Torture the Artist: What inspired you to remix ‘Shining Like Haloes’ and how did the remix come about?
Stimming: I heard the original which is very well crafted and immediatley fell in love with the mystic athmosphere.
Torture the Artist: What artist would you like to remix a track of yours, and why?
Stimming: I’m a huge fan of Amon Tobin so he would be my favourite artist for that but I’m afraid this will never happen. At least with the music I’m doing right now.
Torture the Artist: Which development or trend within the electronic music are you very down on as it affects you as an artist and your work?
Stimming: I follow technical improvements very closely: audio over IP, MPE, touch interfaces to name the most important/interesting topics – they usually cause trouble but from time to time there’s something unheard happening.
As I want to do this for the rest of my life, it’s important to be very true to my inner attitude which likes art more than commerce.
Torture the Artist: Is it possible to be truly creative while pursuing commercial ambitions?
Stimming: Oh well, this matter can be discussed (and every artist needs to) for hours and hours. I personally found quite a good way of positioning me somewhere on the creative-side without being too far away from the middle. As I want to do this for the rest of my life, its important to be very true to my inner attitude which likes art more than commerce.
Torture the Artist: Altogether you have released five albums since 2009 with your latest album ‘Exodus’ being a cooperation with pianist Lambert. Was this cooperation a first impression what people shall expect from you musically in the future, e.g. more cross-over approaches?
Stimming: There’s definitely a plan to morph my music out of the strict dance genre one day, yes.
Maybe it’s the body that helps the dancer to forget the physical situation.

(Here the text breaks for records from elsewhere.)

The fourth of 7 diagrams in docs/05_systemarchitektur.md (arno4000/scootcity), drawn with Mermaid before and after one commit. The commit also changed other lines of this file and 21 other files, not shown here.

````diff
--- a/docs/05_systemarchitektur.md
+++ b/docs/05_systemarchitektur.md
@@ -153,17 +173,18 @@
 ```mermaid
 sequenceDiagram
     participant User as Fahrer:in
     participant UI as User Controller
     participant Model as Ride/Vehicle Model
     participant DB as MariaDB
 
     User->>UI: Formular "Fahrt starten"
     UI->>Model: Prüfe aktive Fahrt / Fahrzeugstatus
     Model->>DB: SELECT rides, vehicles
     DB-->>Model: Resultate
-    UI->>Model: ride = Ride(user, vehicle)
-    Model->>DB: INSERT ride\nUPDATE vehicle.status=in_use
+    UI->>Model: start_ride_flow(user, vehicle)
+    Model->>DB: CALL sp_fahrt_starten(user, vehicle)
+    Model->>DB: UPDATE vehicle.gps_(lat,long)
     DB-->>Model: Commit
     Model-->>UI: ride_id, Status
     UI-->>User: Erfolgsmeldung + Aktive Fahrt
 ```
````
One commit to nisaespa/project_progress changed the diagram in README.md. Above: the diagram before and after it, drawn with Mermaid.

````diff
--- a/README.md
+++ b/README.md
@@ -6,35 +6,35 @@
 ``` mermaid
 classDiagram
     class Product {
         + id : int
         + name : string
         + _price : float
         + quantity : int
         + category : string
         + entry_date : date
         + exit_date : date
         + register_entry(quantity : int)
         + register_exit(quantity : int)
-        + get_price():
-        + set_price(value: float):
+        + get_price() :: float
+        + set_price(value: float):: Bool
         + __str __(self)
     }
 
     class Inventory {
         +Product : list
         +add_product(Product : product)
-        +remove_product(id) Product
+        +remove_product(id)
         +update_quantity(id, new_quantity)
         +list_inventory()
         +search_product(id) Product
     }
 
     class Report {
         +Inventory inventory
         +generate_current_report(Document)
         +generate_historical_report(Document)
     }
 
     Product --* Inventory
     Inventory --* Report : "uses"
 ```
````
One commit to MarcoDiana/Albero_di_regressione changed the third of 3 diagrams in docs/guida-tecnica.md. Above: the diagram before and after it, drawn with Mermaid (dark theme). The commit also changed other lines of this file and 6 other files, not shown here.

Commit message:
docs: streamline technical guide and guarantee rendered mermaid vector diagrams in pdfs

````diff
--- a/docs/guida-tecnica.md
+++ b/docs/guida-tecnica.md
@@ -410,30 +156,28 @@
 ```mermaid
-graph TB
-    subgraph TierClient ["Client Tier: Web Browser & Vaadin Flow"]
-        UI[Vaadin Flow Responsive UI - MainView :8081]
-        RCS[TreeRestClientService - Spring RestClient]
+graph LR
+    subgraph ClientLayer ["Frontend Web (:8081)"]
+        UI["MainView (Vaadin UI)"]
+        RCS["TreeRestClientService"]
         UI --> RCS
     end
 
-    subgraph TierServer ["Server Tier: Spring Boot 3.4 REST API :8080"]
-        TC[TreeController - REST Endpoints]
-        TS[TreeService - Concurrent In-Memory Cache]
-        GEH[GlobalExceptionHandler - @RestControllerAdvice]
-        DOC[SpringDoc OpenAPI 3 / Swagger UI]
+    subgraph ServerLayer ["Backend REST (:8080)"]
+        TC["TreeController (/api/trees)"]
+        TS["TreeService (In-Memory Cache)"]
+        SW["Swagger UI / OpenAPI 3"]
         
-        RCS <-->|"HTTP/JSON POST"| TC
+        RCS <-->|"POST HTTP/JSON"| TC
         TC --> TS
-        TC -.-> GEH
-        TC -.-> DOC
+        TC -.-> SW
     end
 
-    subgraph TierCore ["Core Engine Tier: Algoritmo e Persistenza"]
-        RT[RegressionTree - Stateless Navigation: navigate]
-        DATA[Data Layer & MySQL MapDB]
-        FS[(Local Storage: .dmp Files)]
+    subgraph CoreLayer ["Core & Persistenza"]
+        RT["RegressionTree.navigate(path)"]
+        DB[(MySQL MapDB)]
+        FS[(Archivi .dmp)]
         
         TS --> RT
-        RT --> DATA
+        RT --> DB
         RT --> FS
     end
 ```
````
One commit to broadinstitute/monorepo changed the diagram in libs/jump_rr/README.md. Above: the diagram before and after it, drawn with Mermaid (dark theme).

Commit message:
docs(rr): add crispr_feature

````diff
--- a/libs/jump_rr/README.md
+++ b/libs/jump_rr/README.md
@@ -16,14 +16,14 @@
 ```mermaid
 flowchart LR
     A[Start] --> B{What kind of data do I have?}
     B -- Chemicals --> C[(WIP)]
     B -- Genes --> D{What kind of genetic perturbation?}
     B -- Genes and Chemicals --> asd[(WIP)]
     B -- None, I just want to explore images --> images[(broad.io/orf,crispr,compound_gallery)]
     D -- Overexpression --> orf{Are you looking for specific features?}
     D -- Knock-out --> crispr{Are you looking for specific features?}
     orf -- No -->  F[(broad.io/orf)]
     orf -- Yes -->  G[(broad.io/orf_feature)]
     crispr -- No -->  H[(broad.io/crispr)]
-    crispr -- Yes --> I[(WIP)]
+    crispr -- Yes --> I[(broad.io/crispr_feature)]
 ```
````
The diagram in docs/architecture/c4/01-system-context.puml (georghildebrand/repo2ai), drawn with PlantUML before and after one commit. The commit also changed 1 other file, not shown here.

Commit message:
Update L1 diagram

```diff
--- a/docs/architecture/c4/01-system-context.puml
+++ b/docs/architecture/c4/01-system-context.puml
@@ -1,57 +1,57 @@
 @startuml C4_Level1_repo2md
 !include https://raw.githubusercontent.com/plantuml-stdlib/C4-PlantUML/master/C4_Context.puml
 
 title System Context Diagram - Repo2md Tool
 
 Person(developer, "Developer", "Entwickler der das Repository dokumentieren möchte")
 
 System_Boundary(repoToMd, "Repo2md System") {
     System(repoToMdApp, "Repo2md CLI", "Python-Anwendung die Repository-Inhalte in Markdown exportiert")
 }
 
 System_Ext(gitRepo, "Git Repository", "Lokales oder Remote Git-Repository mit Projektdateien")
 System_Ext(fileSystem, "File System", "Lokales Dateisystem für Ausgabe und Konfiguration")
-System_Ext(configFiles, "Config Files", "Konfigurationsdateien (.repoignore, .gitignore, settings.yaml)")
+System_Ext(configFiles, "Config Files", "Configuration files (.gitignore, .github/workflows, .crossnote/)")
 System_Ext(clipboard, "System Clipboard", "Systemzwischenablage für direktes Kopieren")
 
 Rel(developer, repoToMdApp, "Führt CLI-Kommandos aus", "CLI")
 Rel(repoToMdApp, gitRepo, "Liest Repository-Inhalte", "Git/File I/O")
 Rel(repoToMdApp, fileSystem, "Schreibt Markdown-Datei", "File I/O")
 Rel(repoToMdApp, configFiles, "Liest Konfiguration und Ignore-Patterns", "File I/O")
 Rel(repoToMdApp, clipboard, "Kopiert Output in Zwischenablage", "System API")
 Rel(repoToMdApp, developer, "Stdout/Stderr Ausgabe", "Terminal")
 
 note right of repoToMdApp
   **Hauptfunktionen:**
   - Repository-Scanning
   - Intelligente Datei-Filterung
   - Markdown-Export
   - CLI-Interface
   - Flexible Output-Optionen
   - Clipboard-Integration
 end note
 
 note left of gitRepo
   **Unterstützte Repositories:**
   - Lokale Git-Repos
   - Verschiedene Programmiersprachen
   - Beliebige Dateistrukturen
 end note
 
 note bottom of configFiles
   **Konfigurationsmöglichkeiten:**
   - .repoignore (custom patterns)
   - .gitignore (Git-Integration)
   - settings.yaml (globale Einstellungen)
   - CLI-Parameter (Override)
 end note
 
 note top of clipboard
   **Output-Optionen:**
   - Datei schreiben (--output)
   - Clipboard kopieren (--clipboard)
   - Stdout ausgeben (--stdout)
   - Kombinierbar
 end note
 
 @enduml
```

Torture the Artist: Is your music a reprocessing of everyday occurrences and experiences in your life or rather a way to shut yourself from the outer world?
Stimming: It’s both. While making it I search for a momentum that moves heavily, both my body and soul. Maybe it’s the body that helps the dancer to forget the physical situation but the soul reproduces feelings already felt. But I don’t know. <smiles>
Torture the Artist: Which one of the musical experiences you have gained by working with different artists or musicians over the past years has come closest to stretching you to the limit and how did you overcome it?
Stimming: I was doing a couple of shows on 4D sound with different artists and there was always a strong feeling of being in an area where nobody was before (which is in fact very true). Having a tool that works totally different than anything else before but still finding a way to make music on it was very challenging.
Torture the Artist: Which artistic frontiers would you like to cross with your music?
Stimming: Hm, maybe I just wanna help pushing the boundaries and stretch the limits for the dance formula.
Torture the Artist: What’s an artist you would love to collaborate with, and why?
Stimming: Working with Erykah Badu would be the greatest thing for me, as her voice and appearance is absolutely overwhelming for me.
Torture the Artist: If you could be an artist in any time period in history, when would it be, and why?
Stimming: I’m very happy with the times right now, maybe plus twenty years as I would love to have a touchscreen with a physical feedback that satisfies the finger tips.
Inteview by Holger Breuer